→ **Work to complete**
Look through the entries below. Report each line that has the word "length" in it.

Code change snippets
----------
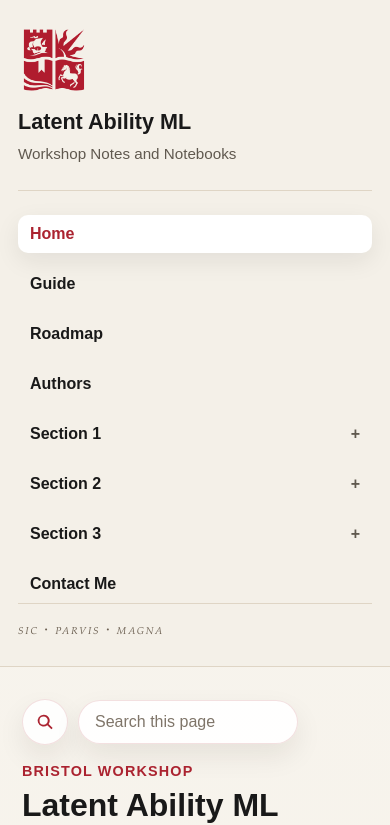
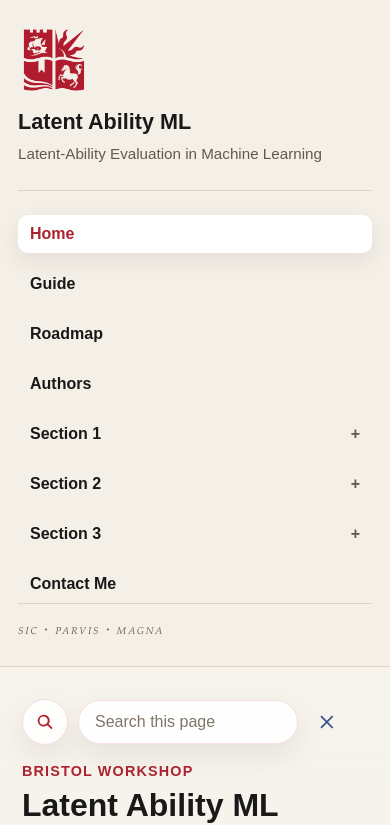
Before and after one commit to Manuelfjr/latent-ability-ml, a Jekyll site: the page built from site/index.md, in a window 390 px wide. Shown: the top 825 px of the page. Built offline with Jekyll 4.4.1, drawn with Linux system fonts in a browser that asks for light colours; some of the changed lines change nothing that is shown.

Commit message:
update: search bar and other

```diff
--- a/site/_layouts/default.html
+++ b/site/_layouts/default.html
@@ -19,7 +19,7 @@
             />
           </a>
           <div class="sidebar-title">Latent Ability ML</div>
-          <div class="sidebar-subtitle">Workshop Notes and Notebooks</div>
+          <div class="sidebar-subtitle">Latent-Ability Evaluation in Machine Learning</div>
         </div>
 
         <nav class="sidebar-nav" aria-label="Workshop navigation">
@@ -83,6 +83,13 @@
               placeholder="Search this page"
               aria-label="Search this page"
             />
+            <button class="page-search-clear" type="button" id="page-search-clear" aria-label="Clear search">
+              <svg viewBox="0 0 24 24" aria-hidden="true">
+                <path
+                  d="M18.3 5.71 12 12l6.3 6.29-1.42 1.42L10.59 13.4 4.29 19.7 2.88 18.3 9.17 12 2.88 5.71 4.29 4.29l6.3 6.3 6.29-6.3Z"
+                />
+              </svg>
+            </button>
           </form>
         </div>
         {% if page.eyebrow %}
@@ -108,38 +115,122 @@
       (() => {
         const input = document.getElementById("page-search-input");
         const button = document.getElementById("page-search-button");
-        if (!input || !button) return;
+        const clearButton = document.getElementById("page-search-clear");
+        const content = document.querySelector(".content");
+        if (!input || !button || !clearButton || !content) return;
 
-        let lastQuery = "";
+        let matches = [];
+        let activeIndex = -1;
 
-        const runSearch = () => {
-          const query = input.value.trim();
+        const clearMarks = () => {
+          matches.forEach((mark) => {
+            const parent = mark.parentNode;
+            if (!parent) return;
+            parent.replaceChild(document.createTextNode(mark.textContent || ""), mark);
+            parent.normalize();
+          });
+          matches = [];
+          activeIndex = -1;
+        };
+
+        const escapeRegExp = (value) => value.replace(/[.*+?^${}()|[\]\\]/g, "\\$&");
+
+        const shouldSkipNode = (node) => {
+          const parentElement = node.parentElement;
+          if (!parentElement) return true;
+          return Boolean(
+            parentElement.closest(".page-search") ||
+              parentElement.closest("script") ||
+              parentElement.closest("style") ||
+              parentElement.closest("mark")
+          );
+        };
+
+        const highlightQuery = (query) => {
+          clearMarks();
           if (!query) return;
 
-          const sameQuery = query === lastQuery;
-          lastQuery = query;
+          const walker = document.createTreeWalker(content, NodeFilter.SHOW_TEXT, {
+            acceptNode(node) {
+              if (!node.nodeValue || !node.nodeValue.trim() || shouldSkipNode(node)) {
+                return NodeFilter.FILTER_REJECT;
+              }
+              return node.nodeValue.toLowerCase().includes(query.toLowerCase())
+                ? NodeFilter.FILTER_ACCEPT
+                : NodeFilter.FILTER_REJECT;
+            },
+          });
 
-          if (typeof window.find === "function") {
-            const found = window.find(query, false, !sameQuery, true, false, false, false);
-            if (found) return;
-            window.find(query, false, false, true, false, false, false);
+          const textNodes = [];
+          while (walker.nextNode()) {
+            textNodes.push(walker.currentNode);
           }
+
+          const regex = new RegExp(`(${escapeRegExp(query)})`, "gi");
+
+          textNodes.forEach((node) => {
+            const parent = node.parentNode;
+            if (!parent) return;
+
+            const fragment = document.createDocumentFragment();
+            const parts = node.nodeValue.split(regex);
+
+            if (parts.length === 1) return;
+
+            parts.forEach((part) => {
+              if (!part) return;
+              if (part.toLowerCase() === query.toLowerCase()) {
+                const mark = document.createElement("mark");
+                mark.className = "page-search-highlight";
+                mark.textContent = part;
+                fragment.appendChild(mark);
+                matches.push(mark);
+              } else {
+                fragment.appendChild(document.createTextNode(part));
+              }
+            });
+
+            parent.replaceChild(fragment, node);
+          });
+
+          if (matches.length) {
+            activeIndex = 0;
+            matches[0].classList.add("active");
+            matches[0].scrollIntoView({ behavior: "smooth", block: "center" });
+          }
+        };
+
+        const activateMatch = (index) => {
+          if (!matches.length) return;
+          matches.forEach((mark) => mark.classList.remove("active"));
+          activeIndex = ((index % matches.length) + matches.length) % matches.length;
+          matches[activeIndex].classList.add("active");
+          matches[activeIndex].scrollIntoView({ behavior: "smooth", block: "center" });
         };
 
         button.addEventListener("click", () => {
           input.focus();
-          runSearch();
+        });
+
+        clearButton.addEventListener("click", () => {
+          input.value = "";
+          clearMarks();
+          input.focus();
+        });
+
+        input.addEventListener("input", () => {
+          highlightQuery(input.value.trim());
         });
 
         input.addEventListener("keydown", (event) => {
           if (event.key === "Enter") {
             event.preventDefault();
-            runSearch();
+            activateMatch(activeIndex + 1);
           }
           if (event.key === "Escape") {
             input.value = "";
+            clearMarks();
             input.blur();
-            lastQuery = "";
           }
         });
       })();
--- a/site/assets/css/style.css
+++ b/site/assets/css/style.css
@@ -168,9 +168,9 @@
 }
 
 .page-search {
-  position: absolute;
-  top: 28px;
-  right: 32px;
+  position: fixed;
+  top: 26px;
+  right: 34px;
   z-index: 20;
 }
 
@@ -221,11 +221,41 @@
   transition: width 220ms ease, opacity 180ms ease, padding 220ms ease, margin 220ms ease;
 }
 
+.page-search-clear {
+  width: 40px;
+  height: 40px;
+  border: 0;
+  border-radius: 999px;
+  background: transparent;
+  color: #35518e;
+  display: inline-flex;
+  align-items: center;
+  justify-content: center;
+  cursor: pointer;
+  opacity: 0;
+  pointer-events: none;
+  transform: scale(0.9);
+  transition: opacity 180ms ease, transform 180ms ease;
+}
+
+.page-search-clear svg {
+  width: 20px;
+  height: 20px;
+  fill: currentColor;
+}
+
 .page-search:hover .page-search-input,
 .page-search:focus-within .page-search-input {
-  width: 260px;
+  width: 340px;
   opacity: 1;
   pointer-events: auto;
+}
+
+.page-search:hover .page-search-clear,
+.page-search:focus-within .page-search-clear {
+  opacity: 1;
+  pointer-events: auto;
+  transform: scale(1);
 }
 
 .page-search-input::placeholder {
@@ -235,6 +265,18 @@
 .page-search-input:focus {
   outline: 2px solid rgba(171, 35, 48, 0.22);
   outline-offset: 0;
+}
+
+.page-search-highlight {
+  background: #f4dd77;
+  color: var(--ink);
+  padding: 0.04em 0.08em;
+  border-radius: 0.2em;
+}
+
+.page-search-highlight.active {
+  background: #f0b32d;
+  box-shadow: 0 0 0 2px rgba(171, 35, 48, 0.14);
 }
 
 .eyebrow {
@@ -465,6 +507,12 @@
     pointer-events: auto;
   }
 
+  .page-search-clear {
+    opacity: 1;
+    pointer-events: auto;
+    transform: scale(1);
+  }
+
   .corner-logos {
     right: 14px;
     bottom: 12px;
```
Also changed, not shown: 16 other files.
----------
→ **Exercise result**
+            if (parts.length === 1) return;
+          if (matches.length) {
+          if (!matches.length) return;
+          activeIndex = ((index % matches.length) + matches.length) % matches.length;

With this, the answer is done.